It's time to come out of the beehive closet. See this guy?
That's my great-grandpa (a few more greats, actually.) It's true, I'm a Mormon.
I've been watching The Mormons, the PBS documentary on my religion. I've liked the doc and enjoyed seeing an ancestor I admire being discussed and featured. The documentary has been an interesting journey; it's always interesting being a Mormon.
People are always telling you what you believe if you are LDS. It's not the church or church leadership, but people who don't know the first thing about your religion. People find out you're Mormon and they often decide to tell you what you believe.
Take the lady at the convenience store in Tampa, Florida.
She asked for my ID as I tried to pay for my gas on the way to Busch Gardens.
"Utah, huh?" She sniffed. Wait for it, the six million dollar question, "How many wives does your husband have."
"One," I responded, "Just me."
"But how many does your dad have?"
"One," I smiled, "Just my mom. Actually, Mormons don't practice polygamy anymore."
"Yes, they do, " She said.
"No, we don't," I responded.
"Yes, you DO," She insisted.
"No, we don't, and we haven't for more than a hundred years."
"Yes, you do." She said.
I explained that you get kicked out if you decide you're going to take another wife. She still didn't believe me. We had to agree to disagree (I'm still right.)
I was traveling for business a few months ago and someone asked me where I was from. "Utah," I said.
"Wow, Utah huh? What's it like living with those Mormons?"
"It's great, I am one," I answered.
That took her aback. I guess she was expecting someone in a pinafore and a severe bun; someone who looked like an extra from Little House on the Prairie, not a hot mama in wide leg pants and killer heels.
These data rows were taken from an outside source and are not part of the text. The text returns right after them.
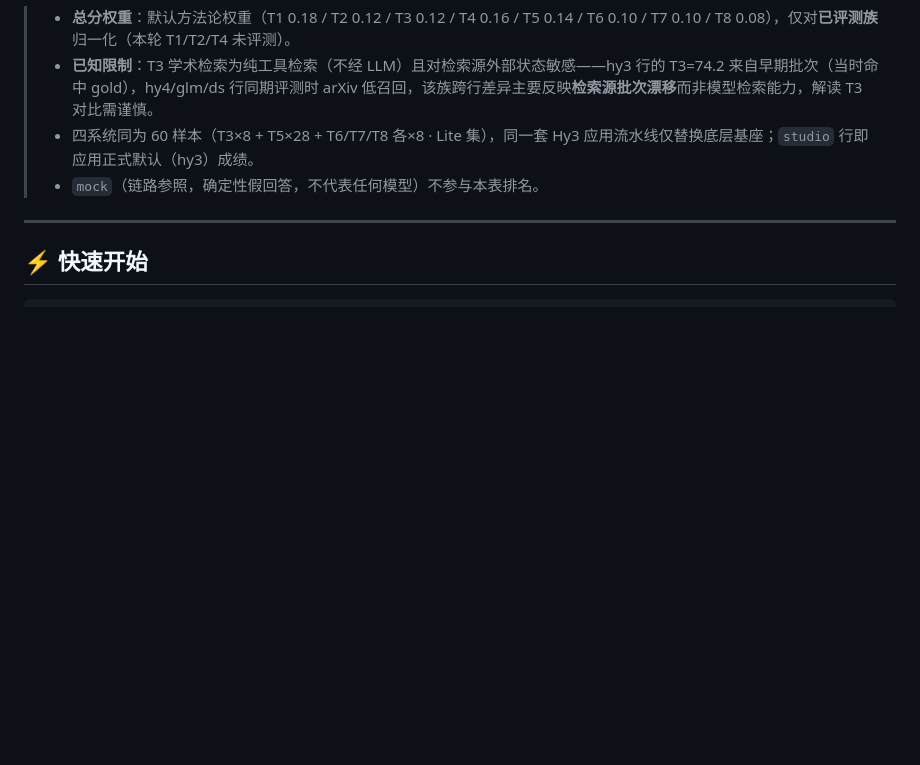
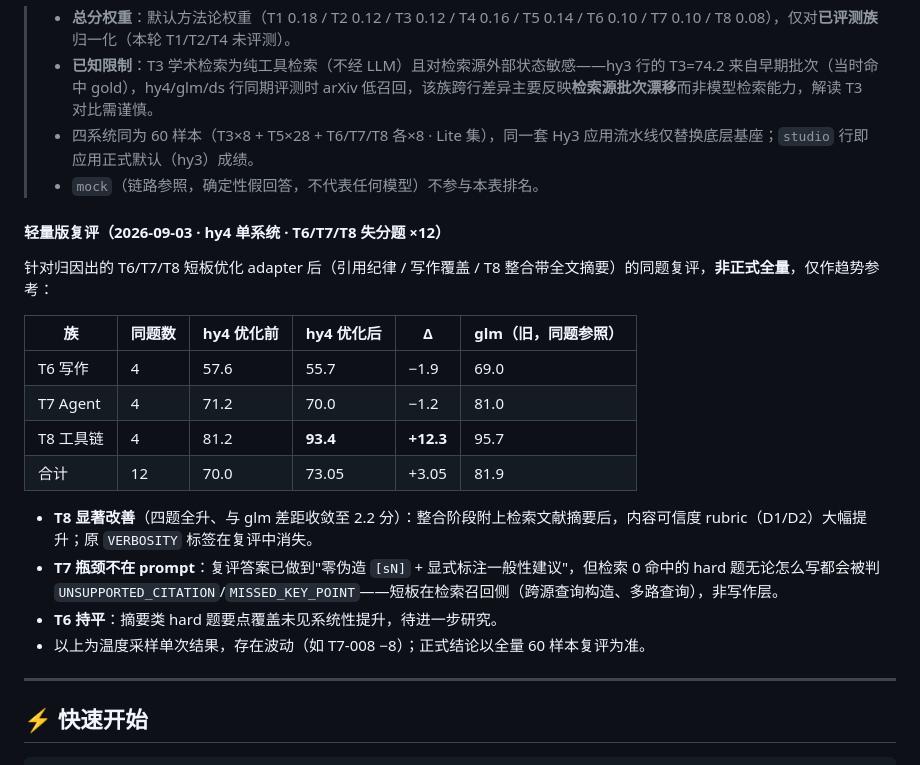
Before and after one commit to Xtdzs/Hy3-Research-Studio, a Markdown page: README.md, the part around the change. GitHub-like rendering; blank space fills up the shorter version.

Commit message:
Docs: Leaderboard 闄勮交閲忕増澶嶈瘎璁板綍锛圱8 +12.3 鏄捐憲鏀瑰杽锛孴6/T7 鎸佸钩銆佺摱棰堝湪妫€绱㈠彫鍥烇級

```diff
--- a/README.md
+++ b/README.md
@@ -124,6 +124,22 @@ Powered by [Tencent Hy3-preview](https://github.com/Tencent-Hunyuan/Hy3-preview)
 > - **已知限制**：T3 学术检索为纯工具检索（不经 LLM）且对检索源外部状态敏感——hy3 行的 T3=74.2 来自早期批次（当时命中 gold），hy4/glm/ds 行同期评测时 arXiv 低召回，该族跨行差异主要反映**检索源批次漂移**而非模型检索能力，解读 T3 对比需谨慎。
 > - 四系统同为 60 样本（T3×8 + T5×28 + T6/T7/T8 各×8 · Lite 集），同一套 Hy3 应用流水线仅替换底层基座；`studio` 行即应用正式默认（hy3）成绩。
 > - `mock`（链路参照，确定性假回答，不代表任何模型）不参与本表排名。
+
+#### 轻量版复评（2026-09-03 · hy4 单系统 · T6/T7/T8 失分题 ×12）
+
+针对归因出的 T6/T7/T8 短板优化 adapter 后（引用纪律 / 写作覆盖 / T8 整合带全文摘要）的同题复评，**非正式全量**，仅作趋势参考：
+
+| 族 | 同题数 | hy4 优化前 | hy4 优化后 | Δ | glm（旧，同题参照） |
+|---|---|---|---|---|---|
+| T6 写作 | 4 | 57.6 | 55.7 | −1.9 | 69.0 |
+| T7 Agent | 4 | 71.2 | 70.0 | −1.2 | 81.0 |
+| T8 工具链 | 4 | 81.2 | **93.4** | **+12.3** | 95.7 |
+| 合计 | 12 | 70.0 | 73.05 | +3.05 | 81.9 |
+
+- **T8 显著改善**（四题全升、与 glm 差距收敛至 2.2 分）：整合阶段附上检索文献摘要后，内容可信度 rubric（D1/D2）大幅提升；原 `VERBOSITY` 标签在复评中消失。
+- **T7 瓶颈不在 prompt**：复评答案已做到"零伪造 `[sN]` + 显式标注一般性建议"，但检索 0 命中的 hard 题无论怎么写都会被判 `UNSUPPORTED_CITATION`/`MISSED_KEY_POINT`——短板在检索召回侧（跨源查询构造、多路查询），非写作层。
+- **T6 持平**：摘要类 hard 题要点覆盖未见系统性提升，待进一步研究。
+- 以上为温度采样单次结果，存在波动（如 T7-008 −8）；正式结论以全量 60 样本复评为准。
 <!-- LEADERBOARD:END -->
 
 ---
```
Most people who find out you're Mormon are very polite. They might ask a couple standard questions, like is it true you don't drink alcohol or coffee? (yes.)
If you're back east you're more likely to get the polygamy question.
If you're in the south, you're more likely to get doctrinal challenges issued to you in the grocery store. That's right, people tell you that you aren't a Christian at the Publix, even though the official name of our church is The Church of Jesus Christ of Latter-day Saints. Yup, right there in our name, "Christ". But thanks, random church lady from Mississippi, for telling me that I'm not Christian. Is there anything else I should know about what I believe?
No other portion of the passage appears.